There was some limited variation on a country-by-country basis when comparing the drop in outturn but not really anything which appears to be statistically significant across the major economic players. Industrial output fell in Spain by 21.8%, in France by 20.1%, in Italy by 19.1% and in Germany by 18.0%. The drops were however slightly worse in Hungary, Romania, Slovakia and the Czech Republic where output dropped between 23% and 30%. This is felt to be due to a contraction in German demand which has had a particular knock-on effect on them. UK output, which dropped by 20.3% according to figures released separately by the Office for National Statistics, is broadly in line with its mainstream European counterparts. However, in both Germany and France the decline in, or rather the almost complete suspension of activity by, the car-making industry has led to both countries announcing measures to intervene and provide financial support to help them survive the crisis.
What is more notable though is that some countries, namely Finland, Denmark, Croatia, the Netherlands, Latvia and Ireland saw much smaller drops in output of 8% or less. This shows that the impact of Coronavirus economically does vary to some extent by country when we widen the analysis. It can also differ across various sectors. Manufacturing of motor vehicles has been hugely affected by the pandemic, as has the aerospace industry and hospitality sectors generally. Other areas, such as pharmaceuticals, farming, food and energy production in contrast dropped very slightly and appeared to be the least affected. All in all the conclusion from looking at this data is that although the economic impact of the pandemic has been significant in all cases, there may be some countries and some sectors which are better placed to bounce back than others and therefore emerge from recession more quickly. As time passes, and the virus hopefully comes more and more under control, we should be able to judge whether indeed this is the case.

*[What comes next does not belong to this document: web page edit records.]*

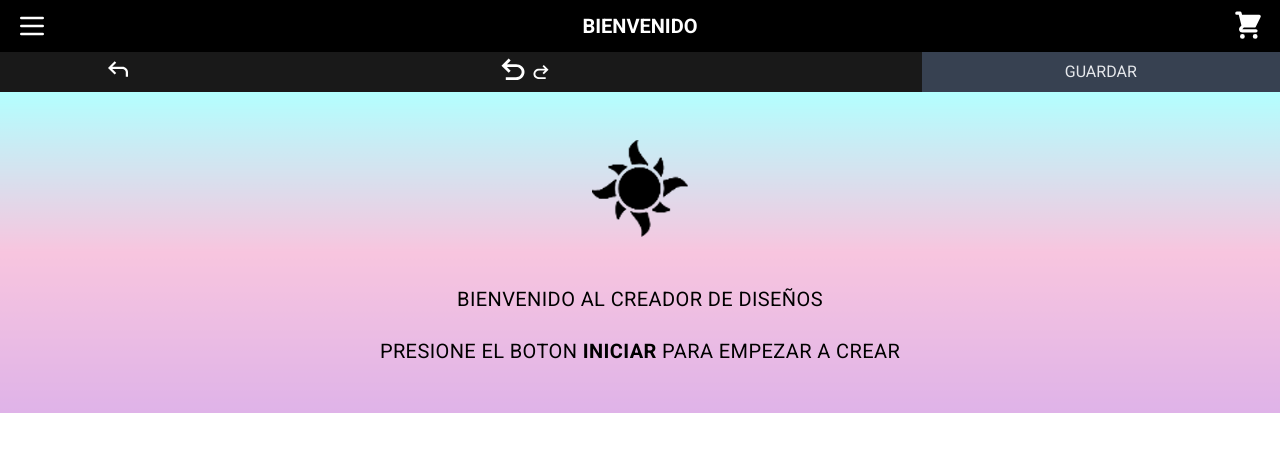
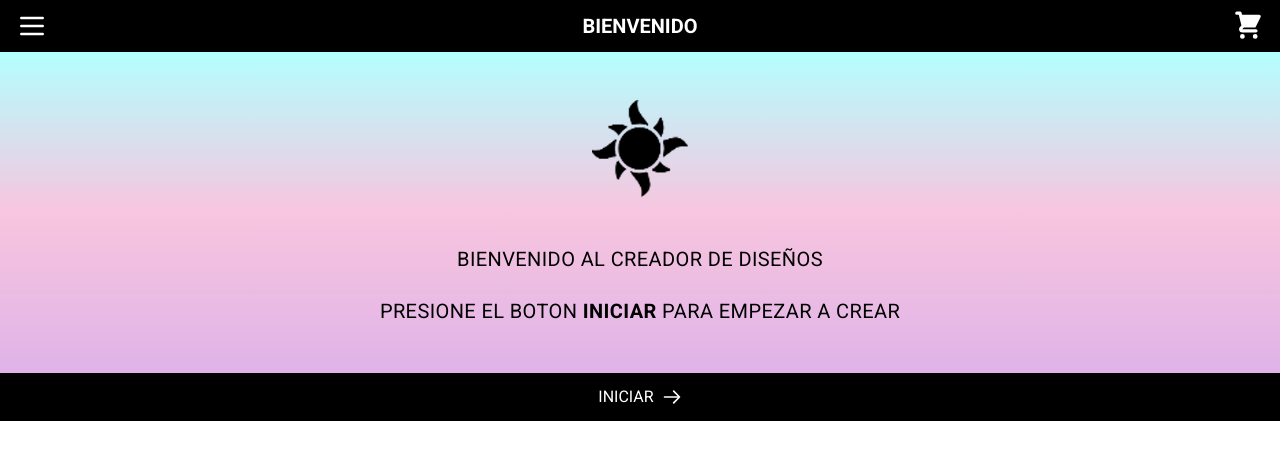
Before and after one commit to AhrensOG/ArkanoProject-Client, a Next.js app: page / in a window 1280 px wide. Shown: the top 460 px of the page. Built offline with nearby package versions, Linux system fonts and the light colour scheme.

Commit message:
Add Navbar and Sidebar to the project base

```diff
--- a/components/controlBar/ControlBar.jsx
+++ b/components/controlBar/ControlBar.jsx
@@ -5,7 +5,7 @@ import RemakeButton from './RemakeButton.jsx';
 
 const ControlBar = ({handleBack, handleUndo, handleRemake, handleSave}) => {
     return (
-        <div className='flex justify-center items-center bg-black/90'>
+        <div className='flex justify-center items-center bg-black'>
             <div className='basis-[10%] flex flex-row justify-end items-center w-full h-full'>
                 <BackButton handleBack={handleBack} />
             </div>
@@ -18,7 +18,7 @@ const ControlBar = ({handleBack, handleUndo, handleRemake, handleSave}) => {
                 </div>
             </div>
             <div className='basis-[28%] text-gray-200 flex justify-center items-center w-full h-full'>
-                <button onClick={(e) => handleSave(e)} className='bg-gray-700 hover:bg-slate-600 focus:bg-slate-600 hover:text-white focus:text-white p-2 w-full h-full'>
+                <button onClick={(e) => handleSave(e)} className='focus:bg-slate-600 hover:text-white focus:text-white p-2 w-full h-full'>
                     GUARDAR
                 </button>
             </div>
--- a/pages/_app.js
+++ b/pages/_app.js
@@ -1,6 +1,9 @@
 import '../styles/globals.css'
 
 import { Roboto } from '@next/font/google'
+import NavBar from '../components/Navbar/NavBar'
+import SideBar from '../components/Navbar/SideBar'
+import { useState } from 'react'
 
 const roboto = Roboto({
   weight: ['300', '400', '500', '700'],
@@ -9,8 +12,12 @@ const roboto = Roboto({
 })
 
 export default function App({ Component, pageProps }) {
+  const [nav, setNav] = useState(false)
+
   return (
     <main className={`${roboto.variable} font-roboto`}>
+      <NavBar nav={nav} setNav={setNav}/>
+      <SideBar nav={nav} setNav={setNav}/>
       <Component {...pageProps} />
     </main>
   )
--- a/pages/index.js
+++ b/pages/index.js
@@ -1,14 +1,8 @@
 import Head from 'next/head'
-import { useState } from 'react'
+import InitialButtons from '../components/buttons/InitialsButtons';
 import LandingPage from '../components/LandingPage/LandingPage'
-import NavBar from '../components/Navbar/NavBar'
-import SideBar from '../components/Navbar/SideBar'
-import ControlBar from '../components/controlBar/ControlBar.jsx';
-import AddButton from '../components/cardButtons/AddButton.jsx';
-import ReverseButton from '../components/cardButtons/ReverseButton.jsx';
 
 export default function Home() {
-  const [nav, setNav] = useState(false)
   return (
     <>
       <Head>
@@ -18,10 +12,8 @@ export default function Home() {
         <link rel="icon" href="/favicon.ico" />
       </Head>
       <div>
-        <NavBar nav={nav} setNav={setNav}/>
-        <SideBar nav={nav} setNav={setNav}/>
-        <ControlBar/>
         <LandingPage/>
+        <InitialButtons initial={true}/>
       </div>
     </>
   );
```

Wayne Bartlett is an author for accountingcpd. To see his courses, click here.